Spokane’s new path on police oversight has been greeted by some reform proponents as a horror, a travesty, a failure. Even supporters have been lukewarm about it: Best we can do. Give it a chance.
In truth, though, it is a triumph. Not because it purely honors Proposition 1 and the city charter. It doesn’t. Not because it provides perfectly unfettered independence to the ombudsman. It doesn’t. Not because it is ideal. It’s not.
It is a triumph of a lesser and more realistic sort: a hard-won compromise in an arena where compromise has not seemed remotely possible. Think back a few years – back to when the ombudsman’s office was being defanged by a Spokane Police Guild challenge, for example – and consider what the city has now. A citizens commission and ombudsman empowered to oversee and participate in internal affairs investigations; to go out on their own, if they judge the IA to be insufficient; to open their own probe, if the IA investigators decide not to investigate a complaint; to order a third-party investigation at the end of the process, if they find it faulty; and to publish their findings about all of it.
The process does remain intertwined with the IA process, but that has an upside: it can be used for disciplinary action.
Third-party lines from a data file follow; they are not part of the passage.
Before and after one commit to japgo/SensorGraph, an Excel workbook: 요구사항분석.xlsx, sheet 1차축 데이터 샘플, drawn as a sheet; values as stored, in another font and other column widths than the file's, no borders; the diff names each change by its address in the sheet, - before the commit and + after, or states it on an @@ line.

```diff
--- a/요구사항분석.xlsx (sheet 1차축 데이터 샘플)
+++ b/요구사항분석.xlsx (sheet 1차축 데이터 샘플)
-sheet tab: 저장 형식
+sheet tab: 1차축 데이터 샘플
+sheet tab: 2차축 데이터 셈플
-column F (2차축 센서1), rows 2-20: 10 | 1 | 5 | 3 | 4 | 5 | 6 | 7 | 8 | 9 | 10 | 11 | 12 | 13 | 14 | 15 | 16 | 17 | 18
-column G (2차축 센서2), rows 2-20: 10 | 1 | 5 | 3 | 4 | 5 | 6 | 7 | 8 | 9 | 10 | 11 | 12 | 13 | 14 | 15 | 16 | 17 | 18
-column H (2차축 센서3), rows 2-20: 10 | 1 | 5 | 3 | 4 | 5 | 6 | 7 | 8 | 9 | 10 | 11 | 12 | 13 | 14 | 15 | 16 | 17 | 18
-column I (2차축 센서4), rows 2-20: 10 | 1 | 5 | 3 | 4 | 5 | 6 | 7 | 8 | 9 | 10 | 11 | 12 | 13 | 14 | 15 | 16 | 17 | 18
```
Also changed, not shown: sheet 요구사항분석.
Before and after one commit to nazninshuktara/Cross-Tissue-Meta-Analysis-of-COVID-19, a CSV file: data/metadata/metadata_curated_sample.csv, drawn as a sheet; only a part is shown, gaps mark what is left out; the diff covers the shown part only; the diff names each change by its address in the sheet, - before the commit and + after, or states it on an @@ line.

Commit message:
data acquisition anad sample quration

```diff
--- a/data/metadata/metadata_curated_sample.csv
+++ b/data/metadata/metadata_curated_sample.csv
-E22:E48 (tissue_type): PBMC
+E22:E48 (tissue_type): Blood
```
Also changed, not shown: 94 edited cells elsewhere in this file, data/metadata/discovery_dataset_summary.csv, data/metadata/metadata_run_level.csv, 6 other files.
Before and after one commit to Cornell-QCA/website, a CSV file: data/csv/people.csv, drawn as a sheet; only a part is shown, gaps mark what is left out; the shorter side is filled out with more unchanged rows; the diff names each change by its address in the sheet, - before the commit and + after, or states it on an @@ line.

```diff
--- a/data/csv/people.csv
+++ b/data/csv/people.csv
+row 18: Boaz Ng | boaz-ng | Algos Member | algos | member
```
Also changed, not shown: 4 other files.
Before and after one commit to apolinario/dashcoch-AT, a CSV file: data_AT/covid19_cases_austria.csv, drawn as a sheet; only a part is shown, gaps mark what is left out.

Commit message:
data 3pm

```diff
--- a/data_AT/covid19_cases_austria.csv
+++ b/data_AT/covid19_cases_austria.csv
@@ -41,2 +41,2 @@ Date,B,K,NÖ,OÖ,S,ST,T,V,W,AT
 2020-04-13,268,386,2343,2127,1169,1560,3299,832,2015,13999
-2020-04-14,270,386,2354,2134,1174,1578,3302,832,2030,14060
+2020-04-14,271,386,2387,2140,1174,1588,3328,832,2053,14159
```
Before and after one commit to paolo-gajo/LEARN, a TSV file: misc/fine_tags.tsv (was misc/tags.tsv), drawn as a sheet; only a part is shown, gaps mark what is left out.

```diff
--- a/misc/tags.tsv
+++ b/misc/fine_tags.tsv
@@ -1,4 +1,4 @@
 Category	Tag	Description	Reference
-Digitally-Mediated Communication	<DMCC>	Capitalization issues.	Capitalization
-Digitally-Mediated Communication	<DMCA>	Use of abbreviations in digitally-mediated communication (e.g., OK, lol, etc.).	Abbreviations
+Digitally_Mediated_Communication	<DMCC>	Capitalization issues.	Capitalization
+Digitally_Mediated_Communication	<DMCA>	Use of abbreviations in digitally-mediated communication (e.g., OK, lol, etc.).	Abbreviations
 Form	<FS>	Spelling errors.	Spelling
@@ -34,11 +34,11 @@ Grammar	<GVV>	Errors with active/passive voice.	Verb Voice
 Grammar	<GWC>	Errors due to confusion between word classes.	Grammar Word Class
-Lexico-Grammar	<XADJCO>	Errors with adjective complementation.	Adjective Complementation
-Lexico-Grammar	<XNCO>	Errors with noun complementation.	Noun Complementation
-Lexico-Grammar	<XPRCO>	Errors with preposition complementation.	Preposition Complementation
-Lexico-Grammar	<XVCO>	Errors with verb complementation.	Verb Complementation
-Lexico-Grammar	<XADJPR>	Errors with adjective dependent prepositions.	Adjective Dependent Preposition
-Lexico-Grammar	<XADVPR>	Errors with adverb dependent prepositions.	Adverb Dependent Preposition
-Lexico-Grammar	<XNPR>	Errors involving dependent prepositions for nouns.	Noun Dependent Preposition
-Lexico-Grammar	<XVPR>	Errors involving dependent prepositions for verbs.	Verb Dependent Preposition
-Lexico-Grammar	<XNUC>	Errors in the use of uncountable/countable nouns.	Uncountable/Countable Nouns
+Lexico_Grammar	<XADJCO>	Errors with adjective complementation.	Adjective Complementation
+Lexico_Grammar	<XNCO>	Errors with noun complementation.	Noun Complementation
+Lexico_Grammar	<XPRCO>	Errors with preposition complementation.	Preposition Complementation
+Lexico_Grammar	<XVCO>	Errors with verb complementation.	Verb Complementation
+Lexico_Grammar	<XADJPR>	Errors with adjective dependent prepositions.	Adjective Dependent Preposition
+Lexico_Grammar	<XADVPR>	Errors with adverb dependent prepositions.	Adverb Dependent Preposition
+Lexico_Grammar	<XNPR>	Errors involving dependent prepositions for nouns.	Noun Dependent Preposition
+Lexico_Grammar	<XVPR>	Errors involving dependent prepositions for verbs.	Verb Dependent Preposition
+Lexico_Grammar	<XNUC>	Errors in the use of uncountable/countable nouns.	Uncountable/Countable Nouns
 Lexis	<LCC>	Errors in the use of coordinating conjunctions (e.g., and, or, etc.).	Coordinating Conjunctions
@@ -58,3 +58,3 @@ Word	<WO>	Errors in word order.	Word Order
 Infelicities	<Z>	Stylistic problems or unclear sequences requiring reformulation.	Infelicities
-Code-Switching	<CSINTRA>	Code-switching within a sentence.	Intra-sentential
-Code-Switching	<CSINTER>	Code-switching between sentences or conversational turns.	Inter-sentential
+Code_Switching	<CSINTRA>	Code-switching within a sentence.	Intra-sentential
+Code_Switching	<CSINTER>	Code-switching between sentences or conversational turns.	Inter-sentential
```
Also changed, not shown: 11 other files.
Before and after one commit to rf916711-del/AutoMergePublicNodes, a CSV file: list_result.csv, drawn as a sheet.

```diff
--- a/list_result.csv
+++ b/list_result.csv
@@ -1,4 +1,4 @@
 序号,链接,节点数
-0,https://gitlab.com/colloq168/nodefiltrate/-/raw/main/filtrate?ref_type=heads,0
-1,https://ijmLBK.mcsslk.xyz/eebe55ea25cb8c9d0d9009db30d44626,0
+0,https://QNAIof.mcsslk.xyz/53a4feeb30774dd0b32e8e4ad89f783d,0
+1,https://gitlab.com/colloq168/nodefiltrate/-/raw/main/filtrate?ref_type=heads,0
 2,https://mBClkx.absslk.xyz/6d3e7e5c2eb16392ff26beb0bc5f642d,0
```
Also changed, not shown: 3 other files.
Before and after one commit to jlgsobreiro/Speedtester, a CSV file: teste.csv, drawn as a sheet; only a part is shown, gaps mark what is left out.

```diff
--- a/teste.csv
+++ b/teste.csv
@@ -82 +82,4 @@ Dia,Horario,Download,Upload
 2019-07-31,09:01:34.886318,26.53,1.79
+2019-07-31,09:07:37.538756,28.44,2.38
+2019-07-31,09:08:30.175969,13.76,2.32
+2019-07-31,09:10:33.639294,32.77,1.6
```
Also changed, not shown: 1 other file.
And, finally, crucially, if the guild OKs the contract, it will be agreeing to a level of oversight that is unprecedented for that body.
Opponents of this agreement say it fails to carry out the wish of the citizens, as passed in Proposition 1, that the ombudsman have “independent investigative authority.” I have, over the years, been much more with these voices than against them. But I cannot think of any similar example – with the exception perhaps of the street levy – where the political process in this town produced a sausage that so nearly resembles the one the people ordered.
A triumph. The ombudsman himself sees it that way.
“In some respects, I’m not sure it doesn’t exceed my wildest expectations,” said Tim Burns. “I’m very optimistic. I would agree with (Councilman) Steve Salvatori – I do think this is going to make Spokane one of the stronger oversight cities regionally and potentially even nationally.”
We voted for independent investigative authority for the ombudsman’s office. For most people, this meant, I believe, an ombudsman who was totally free of the Police Department’s internal affairs investigations. What the mayor, City Council and guild have come up with is not quite that.
But it’s pretty damn close, against pretty steep odds. And as the proposals of the past few months improved – in large part because the City Council pushed back hard against the mayor and guild’s initial proposals – it became harder and harder to see why pretty damn close wasn’t pretty good, after all.
We need police oversight in this town. Gotta have it. We need a system in which the cops are no longer the only ones investigating the cops. This does that. I suspect it will seem better and better over time, and I think it fits into an overall pattern of serious, difficult reform efforts that are underway in this community.
Council President Ben Stuckart, who successfully pushed back against the mayor’s first bite at the apple and helped advance the proposal significantly, has taken heat, along with other council liberals, from the most passionate proponents of reform.
But he says he believes this is not only a good plan in the abstract, but one that satisfies Proposition 1 and the city charter’s call for independence. He also sees it as a victory of the legislative process and the separation of powers, and the civics nerd in me agrees.
“This isn’t a matter of me saying, ‘This is as good as we can get,’ ” Stuckart said. “This is me saying, ‘This is good for the citizens.’
“This should’ve been a time to take a victory lap,” he said. “Together, the citizens and the council forced the mayor to get it done, and it’s going to be a really good thing for the community.”
This deal does not establish an absolutely independent ombudsman. But it revolutionizes citizen oversight of the police department in Spokane. In this world, with these players, under this system, who would have predicted a better outcome?
I’m like Burns. I’m not sure it doesn’t exceed my wildest expectations.
Shawn Vestal can be reached at (509) 459-5431 or shawnv@spokesman. com. Follow him on Twitter at @vestal13.